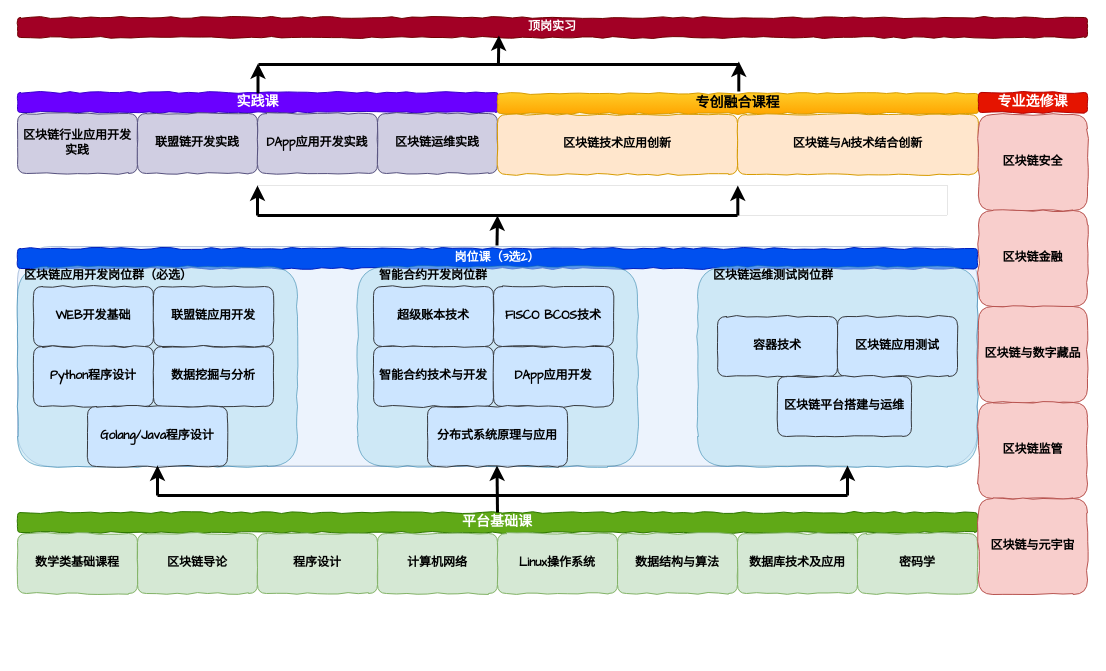
This is 区块链高职人培.drawio from luuuuo/luuuuo_content, a draw.io file, before an edit. Source tidied: cells renumbered, new cells numbered last; positions are measured from the earlier drawing's top-left corner, leaving out a move shared by most shapes. Both pictures are drawn from the tidied source at 100%, with x=0, y=0 at pixel (17, 17).
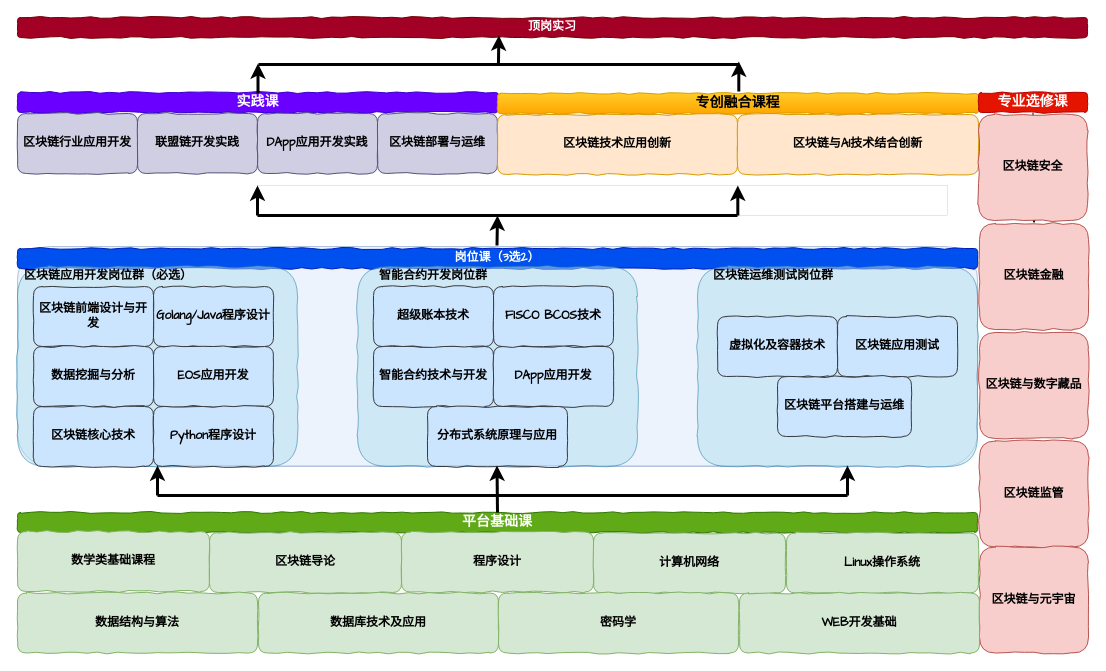
After the change.

Commit message:
更新区块链高职人培.drawio

The change refers to these unchanged cells:
```xml
<mxCell id="2" style="group;" parent="1" vertex="1">
  <mxGeometry y="496" width="960" height="80" as="geometry" />
</mxCell>
<mxCell id="12" style="group;rounded=1;" parent="1" vertex="1">
  <mxGeometry y="229" width="960" height="220" as="geometry" />
</mxCell>
<mxCell id="39" style="group;" parent="1" vertex="1">
  <mxGeometry y="75" width="481" height="81" as="geometry" />
</mxCell>
<mxCell id="50" value="&lt;font style=&quot;font-size: 14px;&quot;&gt;专业选修课&lt;br&gt;&lt;/font&gt;" style="rounded=1;whiteSpace=wrap;html=1;comic=1;fillColor=#e51400;strokeColor=#B20000;fontFamily=Comic Sans MS;fontStyle=1;fontColor=#ffffff;" parent="1" vertex="1">
  <mxGeometry x="961" y="75" width="109" height="20" as="geometry" />
</mxCell>
```

The edit, as a diff of the source:
```diff
@@
-    <mxCell id="4" value="&lt;div&gt;数学类基础课程&lt;/div&gt;" style="rounded=1;whiteSpace=wrap;html=1;comic=1;fontFamily=Comic Sans MS;fillColor=#d5e8d4;strokeColor=#82b366;fontColor=#000000;fontStyle=1;" parent="2" vertex="1">
-      <mxGeometry y="20" width="120" height="60" as="geometry" />
-    </mxCell>
-    <mxCell id="5" value="&lt;div&gt;&lt;span style=&quot;background-color: initial;&quot;&gt;区块链导论&lt;/span&gt;&lt;/div&gt;" style="rounded=1;whiteSpace=wrap;html=1;comic=1;fontFamily=Comic Sans MS;fillColor=#d5e8d4;strokeColor=#82b366;fontColor=#000000;fontStyle=1;" parent="2" vertex="1">
-      <mxGeometry x="120" y="20" width="120" height="60" as="geometry" />
-    </mxCell>
-    <mxCell id="6" value="&lt;div&gt;&lt;span style=&quot;background-color: initial;&quot;&gt;程序设计&lt;/span&gt;&lt;/div&gt;" style="rounded=1;whiteSpace=wrap;html=1;comic=1;fontFamily=Comic Sans MS;fillColor=#d5e8d4;strokeColor=#82b366;fontColor=#000000;fontStyle=1;" parent="2" vertex="1">
-      <mxGeometry x="240" y="20" width="120" height="60" as="geometry" />
-    </mxCell>
-    <mxCell id="7" value="&lt;div&gt;计算机网络&lt;/div&gt;" style="rounded=1;whiteSpace=wrap;html=1;comic=1;fontFamily=Comic Sans MS;fillColor=#d5e8d4;strokeColor=#82b366;fontColor=#000000;fontStyle=1;" parent="2" vertex="1">
-      <mxGeometry x="360" y="20" width="120" height="60" as="geometry" />
-    </mxCell>
-    <mxCell id="8" value="&lt;div style=&quot;border-color: var(--border-color);&quot;&gt;Linux操作系统&lt;/div&gt;" style="rounded=1;whiteSpace=wrap;html=1;comic=1;fontFamily=Comic Sans MS;fillColor=#d5e8d4;strokeColor=#82b366;fontColor=#000000;fontStyle=1;" parent="2" vertex="1">
-      <mxGeometry x="480" y="20" width="120" height="60" as="geometry" />
-    </mxCell>
-    <mxCell id="9" value="&lt;div style=&quot;border-color: var(--border-color);&quot;&gt;数据结构与算法&lt;/div&gt;" style="rounded=1;whiteSpace=wrap;html=1;comic=1;fontFamily=Comic Sans MS;fillColor=#d5e8d4;strokeColor=#82b366;fontColor=#000000;fontStyle=1;" parent="2" vertex="1">
-      <mxGeometry x="600" y="20" width="120" height="60" as="geometry" />
-    </mxCell>
-    <mxCell id="10" value="&lt;div style=&quot;border-color: var(--border-color);&quot;&gt;数据库技术及应用&lt;/div&gt;" style="rounded=1;whiteSpace=wrap;html=1;comic=1;fontFamily=Comic Sans MS;fillColor=#d5e8d4;strokeColor=#82b366;fontColor=#000000;fontStyle=1;" parent="2" vertex="1">
-      <mxGeometry x="720" y="20" width="120" height="60" as="geometry" />
-    </mxCell>
-    <mxCell id="11" value="&lt;div style=&quot;border-color: var(--border-color);&quot;&gt;&lt;span style=&quot;background-color: initial;&quot;&gt;密码学&lt;/span&gt;&lt;br&gt;&lt;/div&gt;" style="rounded=1;whiteSpace=wrap;html=1;comic=1;fontFamily=Comic Sans MS;fillColor=#d5e8d4;strokeColor=#82b366;fontColor=#000000;fontStyle=1;" parent="2" vertex="1">
-      <mxGeometry x="840" y="20" width="120" height="60" as="geometry" />
-    </mxCell>
@@
-    <mxCell id="17" value="&lt;div&gt;WEB开发基础&lt;/div&gt;" style="rounded=1;whiteSpace=wrap;html=1;comic=1;fontFamily=Comic Sans MS;fillColor=#cce5ff;strokeColor=#36393d;fontStyle=1;" parent="12" vertex="1">
+    <mxCell id="17" value="&lt;div&gt;区块链前端设计与开发&lt;/div&gt;" style="rounded=1;whiteSpace=wrap;html=1;comic=1;fontFamily=Comic Sans MS;fillColor=#cce5ff;strokeColor=#36393d;fontStyle=1;" parent="12" vertex="1">
       <mxGeometry x="16" y="40" width="120" height="60" as="geometry" />
     </mxCell>
-    <mxCell id="18" value="&lt;div&gt;联盟链应用开发&lt;/div&gt;" style="rounded=1;whiteSpace=wrap;html=1;comic=1;fontFamily=Comic Sans MS;fillColor=#cce5ff;strokeColor=#36393d;fontStyle=1;" parent="12" vertex="1">
+    <mxCell id="18" value="&lt;div&gt;Golang/Java程序设计&lt;/div&gt;" style="rounded=1;whiteSpace=wrap;html=1;comic=1;fontFamily=Comic Sans MS;fillColor=#cce5ff;strokeColor=#36393d;fontStyle=1;" parent="12" vertex="1">
       <mxGeometry x="136" y="40" width="120" height="60" as="geometry" />
     </mxCell>
-    <mxCell id="19" value="&lt;div&gt;Python程序设计&lt;/div&gt;" style="rounded=1;whiteSpace=wrap;html=1;comic=1;fontFamily=Comic Sans MS;fillColor=#cce5ff;strokeColor=#36393d;fontStyle=1;" parent="12" vertex="1">
+    <mxCell id="19" value="&lt;div&gt;数据挖掘与分析&lt;/div&gt;" style="rounded=1;whiteSpace=wrap;html=1;comic=1;fontFamily=Comic Sans MS;fillColor=#cce5ff;strokeColor=#36393d;fontStyle=1;" parent="12" vertex="1">
       <mxGeometry x="16" y="100" width="120" height="60" as="geometry" />
     </mxCell>
-    <mxCell id="20" value="&lt;div&gt;数据挖掘与分析&lt;/div&gt;" style="rounded=1;whiteSpace=wrap;html=1;comic=1;fontFamily=Comic Sans MS;fillColor=#cce5ff;strokeColor=#36393d;fontStyle=1;" parent="12" vertex="1">
+    <mxCell id="20" value="&lt;div&gt;EOS应用开发&lt;/div&gt;" style="rounded=1;whiteSpace=wrap;html=1;comic=1;fontFamily=Comic Sans MS;fillColor=#cce5ff;strokeColor=#36393d;fontStyle=1;" parent="12" vertex="1">
       <mxGeometry x="136" y="100" width="120" height="60" as="geometry" />
     </mxCell>
-    <mxCell id="21" value="&lt;div&gt;Golang/Java程序设计&lt;/div&gt;" style="rounded=1;whiteSpace=wrap;html=1;comic=1;fontFamily=Comic Sans MS;fillColor=#cce5ff;strokeColor=#36393d;fontStyle=1;" parent="12" vertex="1">
-      <mxGeometry x="70" y="160" width="140" height="60" as="geometry" />
-    </mxCell>
@@
-    <mxCell id="28" value="&lt;div&gt;容器技术&lt;/div&gt;" style="rounded=1;whiteSpace=wrap;html=1;comic=1;fontFamily=Comic Sans MS;fillColor=#cce5ff;strokeColor=#36393d;fontStyle=1;" parent="12" vertex="1">
+    <mxCell id="28" value="&lt;div&gt;虚拟化及容器技术&lt;/div&gt;" style="rounded=1;whiteSpace=wrap;html=1;comic=1;fontFamily=Comic Sans MS;fillColor=#cce5ff;strokeColor=#36393d;fontStyle=1;" parent="12" vertex="1">
       <mxGeometry x="700" y="70" width="120" height="60" as="geometry" />
     </mxCell>
@@
+    <mxCell id="67" value="&lt;div&gt;区块链核心技术&lt;/div&gt;" style="rounded=1;whiteSpace=wrap;html=1;comic=1;fontFamily=Comic Sans MS;fillColor=#cce5ff;strokeColor=#36393d;fontStyle=1;" parent="12" vertex="1">
+      <mxGeometry x="16" y="160" width="120" height="60" as="geometry" />
+    </mxCell>
+    <mxCell id="68" value="&lt;div&gt;Python程序设计&lt;/div&gt;" style="rounded=1;whiteSpace=wrap;html=1;comic=1;fontFamily=Comic Sans MS;fillColor=#cce5ff;strokeColor=#36393d;fontStyle=1;" parent="12" vertex="1">
+      <mxGeometry x="136" y="160" width="120" height="60" as="geometry" />
+    </mxCell>
@@
-    <mxCell id="41" value="&lt;div&gt;区块链行业应用开发实践&lt;/div&gt;" style="rounded=1;whiteSpace=wrap;html=1;comic=1;fontFamily=Comic Sans MS;fillColor=#d0cee2;strokeColor=#56517e;fontStyle=1;" parent="39" vertex="1">
+    <mxCell id="41" value="&lt;div&gt;区块链行业应用开发&lt;/div&gt;" style="rounded=1;whiteSpace=wrap;html=1;comic=1;fontFamily=Comic Sans MS;fillColor=#d0cee2;strokeColor=#56517e;fontStyle=1;" parent="39" vertex="1">
       <mxGeometry y="21" width="120" height="60" as="geometry" />
     </mxCell>
@@
-    <mxCell id="44" value="&lt;div&gt;区块链运维实践&lt;/div&gt;" style="rounded=1;whiteSpace=wrap;html=1;comic=1;fontFamily=Comic Sans MS;fillColor=#d0cee2;strokeColor=#56517e;fontStyle=1;" parent="39" vertex="1">
+    <mxCell id="44" value="&lt;div&gt;区块链部署与运维&lt;/div&gt;" style="rounded=1;whiteSpace=wrap;html=1;comic=1;fontFamily=Comic Sans MS;fillColor=#d0cee2;strokeColor=#56517e;fontStyle=1;" parent="39" vertex="1">
       <mxGeometry x="360" y="21" width="120" height="60" as="geometry" />
     </mxCell>
@@
+    <mxCell id="69" style="edgeStyle=orthogonalEdgeStyle;rounded=0;jettySize=auto;html=1;" parent="1" edge="1" source="50" target="52">
+      <mxGeometry relative="1" as="geometry" />
+    </mxCell>
@@
     <mxCell id="51" value="&lt;div&gt;区块链安全&lt;/div&gt;" style="rounded=1;whiteSpace=wrap;html=1;comic=1;fontFamily=Comic Sans MS;fillColor=#f8cecc;strokeColor=#b85450;fontStyle=1;" parent="1" vertex="1">
-      <mxGeometry x="961" y="97" width="109" height="96" as="geometry" />
+      <mxGeometry x="961" y="97" width="109" height="106" as="geometry" />
     </mxCell>
     <mxCell id="52" value="&lt;div&gt;&lt;span style=&quot;background-color: initial;&quot;&gt;区块链金融&lt;/span&gt;&lt;/div&gt;" style="rounded=1;whiteSpace=wrap;html=1;comic=1;fontFamily=Comic Sans MS;fillColor=#f8cecc;strokeColor=#b85450;fontStyle=1;" parent="1" vertex="1">
-      <mxGeometry x="961" y="193" width="109" height="96" as="geometry" />
+      <mxGeometry x="962" y="206" width="109" height="106" as="geometry" />
     </mxCell>
     <mxCell id="53" value="&lt;div&gt;&lt;span style=&quot;background-color: initial;&quot;&gt;区块链与数字藏品&lt;/span&gt;&lt;/div&gt;" style="rounded=1;whiteSpace=wrap;html=1;comic=1;fontFamily=Comic Sans MS;fillColor=#f8cecc;strokeColor=#b85450;fontStyle=1;" parent="1" vertex="1">
-      <mxGeometry x="961" y="289" width="109" height="96" as="geometry" />
+      <mxGeometry x="962" y="315" width="109" height="106" as="geometry" />
     </mxCell>
     <mxCell id="54" value="区块链监管" style="rounded=1;whiteSpace=wrap;html=1;comic=1;fontFamily=Comic Sans MS;fillColor=#f8cecc;strokeColor=#b85450;fontStyle=1;" parent="1" vertex="1">
-      <mxGeometry x="961" y="385" width="109" height="96" as="geometry" />
+      <mxGeometry x="962" y="423.5" width="109" height="106" as="geometry" />
     </mxCell>
@@
     <mxCell id="66" value="区块链与元宇宙" style="rounded=1;whiteSpace=wrap;html=1;comic=1;fontFamily=Comic Sans MS;fillColor=#f8cecc;strokeColor=#b85450;fontStyle=1;" parent="1" vertex="1">
-      <mxGeometry x="961" y="481" width="109" height="96" as="geometry" />
+      <mxGeometry x="962" y="529.5" width="109" height="106" as="geometry" />
     </mxCell>
+    <mxCell id="5" value="数学类基础课程" style="rounded=1;whiteSpace=wrap;html=1;comic=1;fontFamily=Comic Sans MS;fillColor=#d5e8d4;strokeColor=#82b366;fontColor=#000000;fontStyle=1;" parent="1" vertex="1">
+      <mxGeometry y="514" width="192" height="60" as="geometry" />
+    </mxCell>
+    <mxCell id="70" value="&lt;div&gt;&lt;span style=&quot;background-color: initial;&quot;&gt;区块链导论&lt;/span&gt;&lt;/div&gt;" style="rounded=1;whiteSpace=wrap;html=1;comic=1;fontFamily=Comic Sans MS;fillColor=#d5e8d4;strokeColor=#82b366;fontColor=#000000;fontStyle=1;" parent="1" vertex="1">
+      <mxGeometry x="192" y="515" width="192" height="60" as="geometry" />
+    </mxCell>
+    <mxCell id="6" value="程序设计" style="rounded=1;whiteSpace=wrap;html=1;comic=1;fontFamily=Comic Sans MS;fillColor=#d5e8d4;strokeColor=#82b366;fontColor=#000000;fontStyle=1;" parent="1" vertex="1">
+      <mxGeometry x="384" y="514.5" width="192" height="60" as="geometry" />
+    </mxCell>
+    <mxCell id="7" value="计算机网络" style="rounded=1;whiteSpace=wrap;html=1;comic=1;fontFamily=Comic Sans MS;fillColor=#d5e8d4;strokeColor=#82b366;fontColor=#000000;fontStyle=1;" parent="1" vertex="1">
+      <mxGeometry x="576" y="515.5" width="192" height="60" as="geometry" />
+    </mxCell>
+    <mxCell id="8" value="Linux操作系统" style="rounded=1;whiteSpace=wrap;html=1;comic=1;fontFamily=Comic Sans MS;fillColor=#d5e8d4;strokeColor=#82b366;fontColor=#000000;fontStyle=1;" parent="1" vertex="1">
+      <mxGeometry x="769" y="515.5" width="192" height="60" as="geometry" />
+    </mxCell>
+    <mxCell id="9" value="数据结构与算法" style="rounded=1;whiteSpace=wrap;html=1;comic=1;fontFamily=Comic Sans MS;fillColor=#d5e8d4;strokeColor=#82b366;fontColor=#000000;fontStyle=1;" parent="1" vertex="1">
+      <mxGeometry y="575.5" width="240" height="60" as="geometry" />
+    </mxCell>
+    <mxCell id="10" value="数据库技术及应用" style="rounded=1;whiteSpace=wrap;html=1;comic=1;fontFamily=Comic Sans MS;fillColor=#d5e8d4;strokeColor=#82b366;fontColor=#000000;fontStyle=1;" parent="1" vertex="1">
+      <mxGeometry x="241" y="575.5" width="240" height="60" as="geometry" />
+    </mxCell>
+    <mxCell id="11" value="密码学" style="rounded=1;whiteSpace=wrap;html=1;comic=1;fontFamily=Comic Sans MS;fillColor=#d5e8d4;strokeColor=#82b366;fontColor=#000000;fontStyle=1;" parent="1" vertex="1">
+      <mxGeometry x="481" y="575.5" width="240" height="60" as="geometry" />
+    </mxCell>
+    <mxCell id="71" value="WEB开发基础" style="rounded=1;whiteSpace=wrap;html=1;comic=1;fontFamily=Comic Sans MS;fillColor=#d5e8d4;strokeColor=#82b366;fontColor=#000000;fontStyle=1;" parent="1" vertex="1">
+      <mxGeometry x="722" y="575.5" width="240" height="60" as="geometry" />
+    </mxCell>
```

◇ ◇ ◇ ◇ ◇ ◇ ◇

_Work request_. Go through the material above and return each line that holds the word "source".

_Result of this exercise_.
This is 区块链高职人培.drawio from luuuuo/luuuuo_content, a draw.io file, before an edit. Source tidied: cells renumbered, new cells numbered last; positions are measured from the earlier drawing's top-left corner, leaving out a move shared by most shapes. Both pictures are drawn from the tidied source at 100%, with x=0, y=0 at pixel (17, 17).
The edit, as a diff of the source:
+    <mxCell id="69" style="edgeStyle=orthogonalEdgeStyle;rounded=0;jettySize=auto;html=1;" parent="1" edge="1" source="50" target="52">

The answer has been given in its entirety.